|I'm still not 100% convinced that Spain is correct - hmm|
|Pretty similar to the above, but Scandinavia looks most different|
|You can start to pick out settlement patterns more clearly now|
|Now we're getting up to reasonable urban density levels|
|This basically shows the most dense inner cities - Madrid and Paris highest here|
I also did a similar thing for Great Britain, as you can see below. Nothing earth-shattering of course but I find it interesting and I know others do too.
|You can see that lots of 1km cells have no people in them|
|This is isn't much different to the map above, just a little less red|
|Now this is just the wider urban fabric of Great Britain|
|This level of density is major towns and cities|
|Click to enlarge this and you'll see there's more to this than London|
1. For the European data, it seems that Spain stands out as being different and - to the naked eye at least - potentially incorrect. I'm not sure about this though, because the data are collated, quality checked and published by the EU and have been circulated widely. Spain also has some very high urban densities and a notably different settlement pattern to other European nations.
2. Some countries are missing. Yes, this is because the EU data does not include some Balkan states, and other non-EU or non-EAA countries. But the coverage is pretty good and, if we want to do this on a global level then we could use GHSL data.
3. The availability of different data sources measuring the same thing now allows us to compare them and attempt some kind of validation and cross-checking. This is also important because where the 1km grid cells fall can of course affect the numbers reported at the local level.
4. Interestingly, for EU data, the UK is split into its four constituent nations here with separate country codes for EN, NI, SC and WA. The data, from 2011, shows that England is one of the most densely populated nations in Europe on this measure - and with recent growth since 2011 it may be the most densely populated, overall.
5. Using the most recent data I could find (2016 for England and 2017 for the Netherlands), England's population density is 424 persons per square km and in the Netherlands it is 502 (if you see lower figures for NL elsewhere it's probably because it includes non-land area, a common mistake). But raw arithmetic density figures are not that useful in my opinion because many areas have much higher densities and many much lower - in this case the mean is not a good model. A good example of this - at the extreme - is looking at population density in Russia. The fact that it has lots of empty land far from the main population centres could give the impression of a very empty country when in fact this would be a good case for using built-up density. This is something Duncan Smith has done in his excellent World Population Density map (see the Analysis link at the bottom of it).

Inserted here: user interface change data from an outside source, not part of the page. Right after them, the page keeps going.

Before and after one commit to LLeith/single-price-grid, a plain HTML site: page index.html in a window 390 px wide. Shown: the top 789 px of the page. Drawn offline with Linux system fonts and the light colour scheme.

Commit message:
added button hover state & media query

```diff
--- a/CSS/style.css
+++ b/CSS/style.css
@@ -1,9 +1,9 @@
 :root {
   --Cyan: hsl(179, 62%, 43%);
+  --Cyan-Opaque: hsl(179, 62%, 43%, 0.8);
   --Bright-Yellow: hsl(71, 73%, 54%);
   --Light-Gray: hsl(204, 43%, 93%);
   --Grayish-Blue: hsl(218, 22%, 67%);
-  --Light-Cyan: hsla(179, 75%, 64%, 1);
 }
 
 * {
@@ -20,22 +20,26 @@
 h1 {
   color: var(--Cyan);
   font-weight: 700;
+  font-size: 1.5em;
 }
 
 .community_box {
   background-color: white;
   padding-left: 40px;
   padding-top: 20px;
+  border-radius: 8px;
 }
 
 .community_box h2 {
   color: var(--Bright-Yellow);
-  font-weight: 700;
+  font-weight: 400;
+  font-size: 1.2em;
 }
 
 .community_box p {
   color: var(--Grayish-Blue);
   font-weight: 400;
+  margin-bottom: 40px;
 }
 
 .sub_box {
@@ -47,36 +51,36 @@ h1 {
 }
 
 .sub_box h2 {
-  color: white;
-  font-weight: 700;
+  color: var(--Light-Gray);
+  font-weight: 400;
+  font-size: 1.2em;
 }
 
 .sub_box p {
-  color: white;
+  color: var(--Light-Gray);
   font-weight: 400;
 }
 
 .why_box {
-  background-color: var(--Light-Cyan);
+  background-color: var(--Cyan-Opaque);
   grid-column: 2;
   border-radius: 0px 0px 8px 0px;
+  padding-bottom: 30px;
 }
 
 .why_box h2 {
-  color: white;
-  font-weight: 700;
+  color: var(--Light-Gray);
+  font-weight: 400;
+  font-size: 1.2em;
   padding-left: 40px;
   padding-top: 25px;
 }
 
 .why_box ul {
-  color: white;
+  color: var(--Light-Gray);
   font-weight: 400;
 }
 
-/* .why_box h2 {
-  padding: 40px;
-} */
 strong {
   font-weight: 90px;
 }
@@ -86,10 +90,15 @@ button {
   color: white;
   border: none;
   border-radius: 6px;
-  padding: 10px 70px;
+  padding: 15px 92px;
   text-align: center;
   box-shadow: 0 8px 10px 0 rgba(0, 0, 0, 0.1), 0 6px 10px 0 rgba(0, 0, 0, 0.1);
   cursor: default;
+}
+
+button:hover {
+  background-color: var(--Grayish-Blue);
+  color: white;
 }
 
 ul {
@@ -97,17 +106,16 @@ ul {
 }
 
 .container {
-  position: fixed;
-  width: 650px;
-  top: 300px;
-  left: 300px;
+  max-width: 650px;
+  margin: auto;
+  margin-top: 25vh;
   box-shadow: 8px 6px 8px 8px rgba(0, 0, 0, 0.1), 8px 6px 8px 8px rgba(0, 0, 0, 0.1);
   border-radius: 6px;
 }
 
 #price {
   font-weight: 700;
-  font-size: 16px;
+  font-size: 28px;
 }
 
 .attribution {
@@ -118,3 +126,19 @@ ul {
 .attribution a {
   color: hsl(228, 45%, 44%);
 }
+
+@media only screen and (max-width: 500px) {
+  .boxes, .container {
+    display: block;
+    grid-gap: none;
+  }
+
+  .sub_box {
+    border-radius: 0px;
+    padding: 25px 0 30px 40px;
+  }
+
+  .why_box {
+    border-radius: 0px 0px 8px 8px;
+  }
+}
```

6. The figures for Great Britain suggest some slightly higher maximum densities at the 1km cell level than the EU data but they are reasonably close. But nowhere in the UK is close to the maximum urban density figures in France and Spain. Both countries have a maximum density figure of above 50,000 per square kilometre. In the UK the maximum is just over 20,000 (in London). Poland, Belgium, Greece, Sweden - among others - all have higher absolute maximum densities than the UK.

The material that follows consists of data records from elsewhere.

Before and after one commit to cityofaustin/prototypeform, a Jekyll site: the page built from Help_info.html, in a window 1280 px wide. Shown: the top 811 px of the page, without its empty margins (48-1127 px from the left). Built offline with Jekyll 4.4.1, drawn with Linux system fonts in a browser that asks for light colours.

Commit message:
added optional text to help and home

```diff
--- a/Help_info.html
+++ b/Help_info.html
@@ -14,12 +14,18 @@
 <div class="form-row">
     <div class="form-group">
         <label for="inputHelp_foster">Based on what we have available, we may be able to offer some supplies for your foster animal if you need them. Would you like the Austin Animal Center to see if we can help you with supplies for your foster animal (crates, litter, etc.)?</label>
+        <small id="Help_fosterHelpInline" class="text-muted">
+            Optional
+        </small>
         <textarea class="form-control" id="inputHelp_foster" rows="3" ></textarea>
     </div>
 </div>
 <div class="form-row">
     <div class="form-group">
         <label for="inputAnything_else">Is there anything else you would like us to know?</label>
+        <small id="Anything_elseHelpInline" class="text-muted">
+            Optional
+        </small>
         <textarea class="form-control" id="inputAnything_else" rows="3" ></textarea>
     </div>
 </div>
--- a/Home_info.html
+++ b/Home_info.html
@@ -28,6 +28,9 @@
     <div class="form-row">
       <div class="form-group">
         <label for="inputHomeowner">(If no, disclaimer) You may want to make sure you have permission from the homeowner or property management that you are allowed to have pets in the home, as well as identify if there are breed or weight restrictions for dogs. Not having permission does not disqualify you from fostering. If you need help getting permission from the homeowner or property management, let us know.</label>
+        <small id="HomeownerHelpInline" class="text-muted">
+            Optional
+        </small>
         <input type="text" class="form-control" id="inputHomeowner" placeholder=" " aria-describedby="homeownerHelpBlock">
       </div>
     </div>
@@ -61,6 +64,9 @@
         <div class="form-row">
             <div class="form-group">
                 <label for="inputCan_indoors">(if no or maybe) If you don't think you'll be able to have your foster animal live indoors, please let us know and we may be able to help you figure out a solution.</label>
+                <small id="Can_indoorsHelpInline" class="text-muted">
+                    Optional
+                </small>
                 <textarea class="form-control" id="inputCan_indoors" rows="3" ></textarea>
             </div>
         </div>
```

7. I think population density is best measured and explored locally, so that's why I'm working with this data. More on that to follow in future hopefully.